The audio description tours for blind and low vision people are not up and running yet but the administration says they're working on it. There is also some drama over a recorded introduction of Melania Trump to replace the one by Michelle Obama.

Posted on June 16, 2017, at 1:11 p.m. ET

Andrew Caballero-reynolds / AFP / Getty Images

In the early days of Obama's second term, the White House announced that audio description tours would be made available for blind and low vision visitors after a decades-long push by advocacy organizations. But concerned groups now say the Trump administration is not offering the same service to blind Americans and say they don't know who to get in touch with at the White House.

There is also another issue — the previous audio description included an introduction by former first lady Michelle Obama, and, presumably first lady Melania Trump would record a new introduction.

But a Trump administration source and sources close to the administration said the new introduction was recorded, and later scrapped because the White House did not like how Melania Trump sounded in it.

A White House official told BuzzFeed News that they are working on getting the audio description tours up and running but blind or visually impaired citizens can still receive a human-led tour by someone experienced in giving these kinds of tours.

Regarding the introduction by the first lady, the official said they're working on that, too. Asked whether it was already recorded and if there were perceived problems with Melania Trump's version of the introduction, the official did not dispute that account but reiterated that it is "in process — all I can say to you is that anyone who is visually impaired will be given a human-led tour."

A second White House official responded after publication and said the first lady never recorded an introduction.

Audio description, whether done at museums or at the White House is a professional activity, where the focus is not just on the history of the room but on describing the objects in the room and what the room looks like — making the visual verbal, experts say.

In 2010, the White House worked with groups like the American Council for the Blind to pass the 21st Century Communications and Video Accessibility Act, which for the first time created a legal requirement that broadcasters include a minimal number of hours of audio descriptions. In addition, White house ceremonies were audio described and stakeholder groups felt there was a real attention to visitors.

But now some of the same organizations that worked closely with the Obama White House say they are having trouble getting someone on the phone in the Trump administration. One source asked BuzzFeed News who they should reach out to.

The director of the White House visitor's office, Daniel Fisher, which manages the tours, did not respond to a BuzzFeed News request for comment.

But Eric Bridges, the executive director of the American Council of the Blind, stressed that the Trump administration shouldn't be overly criticized regarding the audio descriptions, and instead put the onus on his own organization.

"We have not formally reached out to them," he said, noting that organizations like his are constrained by capacity, staffing and resources.

Still, he too would love to hear from the Trump administration.
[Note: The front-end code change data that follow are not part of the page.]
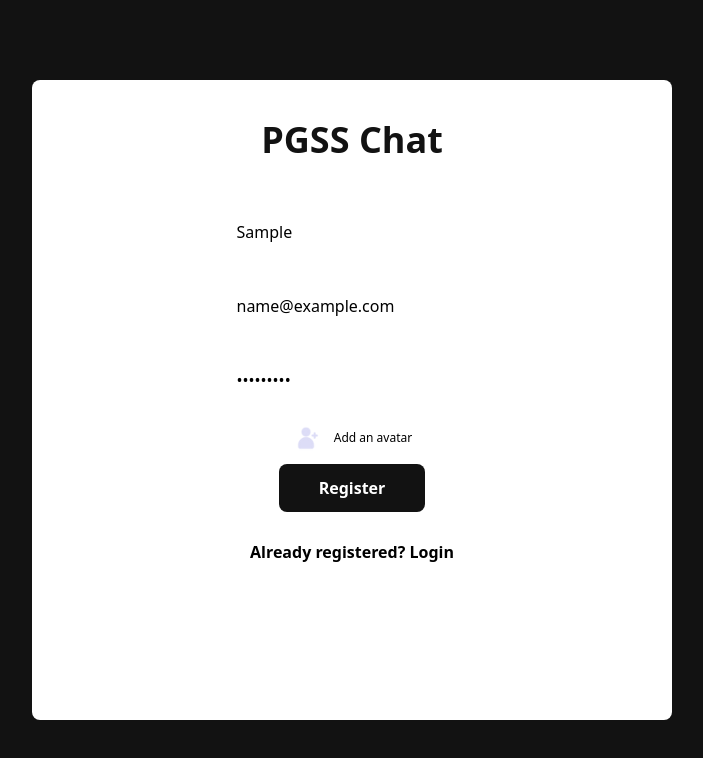
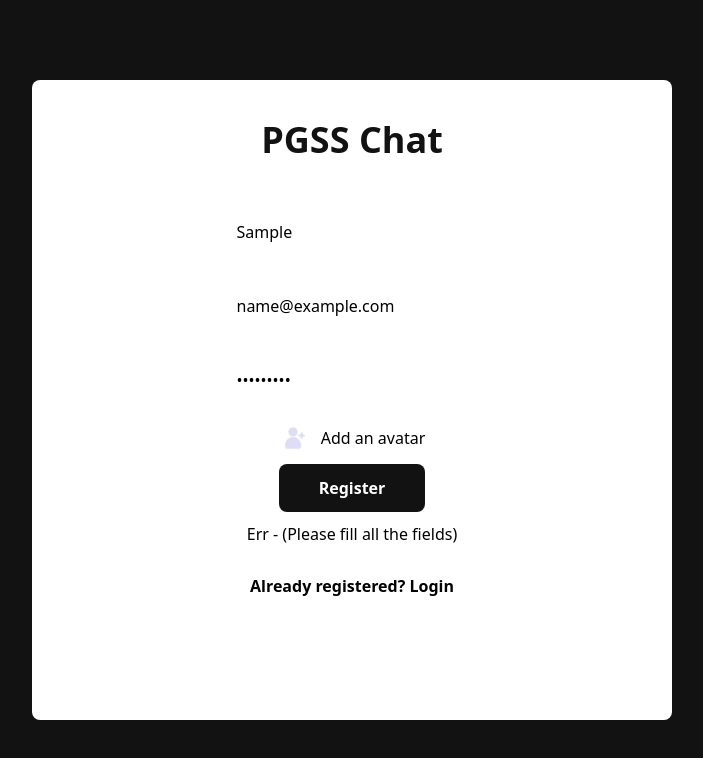
Before and after one commit to zhaojzn/pg-chat, a React (Vite) app: page /register in a window 1280 px wide. Both pictures are taken after typing "Sample", "name@example.com", "Sample123" into the empty fields and a click on the button "Register". Shown: the top 758 px of the page, without its empty margins (288-991 px from the left). Built offline with nearby package versions, Linux system fonts and the light colour scheme; no server answers.

Commit message:
register err message

```diff
--- a/src/pages/Register.jsx
+++ b/src/pages/Register.jsx
@@ -10,9 +10,15 @@ import { useNavigate } from "react-router-dom";
 
 const Register = () =>{
 
-  const [err,setErr] = useState(false)
-  let errMessage = ""
+  const [err,setErr] = useState()
+  const [fileState, setFileState] = useState()
   const navigate = useNavigate()
+
+  const imageUplaod = (e) => {
+    const file = e.target.files[0]
+    setFileState(file)
+  }
+
   const handleSubmit = async (e) => {
     e.preventDefault()
     const displayName = e.target[0].value
@@ -22,7 +28,8 @@ const Register = () =>{
 
 
     if(!displayName || !email || !password || !file){
-      console.log(errMessage)
+      setErr("Please fill all the fields")
+      return
     }
     try{
       const res = await createUserWithEmailAndPassword(auth, email, password)
@@ -44,7 +51,7 @@ const Register = () =>{
           }
         },
         (error) => {
-          setErr(true)
+          setErr("Something went wrong")
 
         },
         () => {
@@ -71,7 +78,7 @@ const Register = () =>{
       );
 
     }catch(z){
-      setErr(true);
+      setErr(z.message);
     }
 
   }
@@ -80,16 +87,16 @@ const Register = () =>{
       <div className="h-4/5 w-1/2 bg-white rounded-lg flex flex-col items-center overflow-scroll">
         <span className="font-bold text-[#121212] p-10 text-4xl">PGSS Chat</span>
         <form onSubmit={handleSubmit} className="flex flex-col items-center pb-2 gap-[10px]">
-          <input className="p-5 hover:border-b border-b-bg" type="text" placeholder="Username" />
+          <input required className="p-5 hover:border-b border-b-bg" type="text" placeholder="Username" />
           <input required className="p-5 hover:border-b border-b-bg" type="email" placeholder="Email" />
           <input required className="p-5 hover:border-b border-b-bg" type="password" placeholder="Password" />
-          <input style={{ display: "none" }} type="file" id="file" />
+          <input style={{ display: "none" }} type="file" id="file" onChange={imageUplaod}/>
           <label htmlFor="file" className="flex items-center gap-[10px] text-xs cursor-pointer">
             <img src={Add} alt="" className="w-[32px]"/>
-            <span>Add an avatar</span>
+            <span className='text-base'>{fileState ? 'Added avatar' : 'Add an avatar'}</span>
           </label>
           <button className="bg-[#121212] text-white font-bold py-3 px-10 rounded-lg gap-y-24">Register</button>
-          {err && <span>Something went wrong ({errMessage})</span>}
+          {err && <span>Err - ({err})</span>}
         </form>
         <span className="text-black pt-5 font-bold font text-1xl">Already registered? <a href="https://www.google.ca/" className="hover:text-gray-600">Login</a></span>
       </div>
```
"We would welcome the opportunity to sit down with them," he said.

A BuzzFeed News investigation, in partnership with the International Consortium of Investigative Journalists, based on thousands of documents the government didn't want you to see.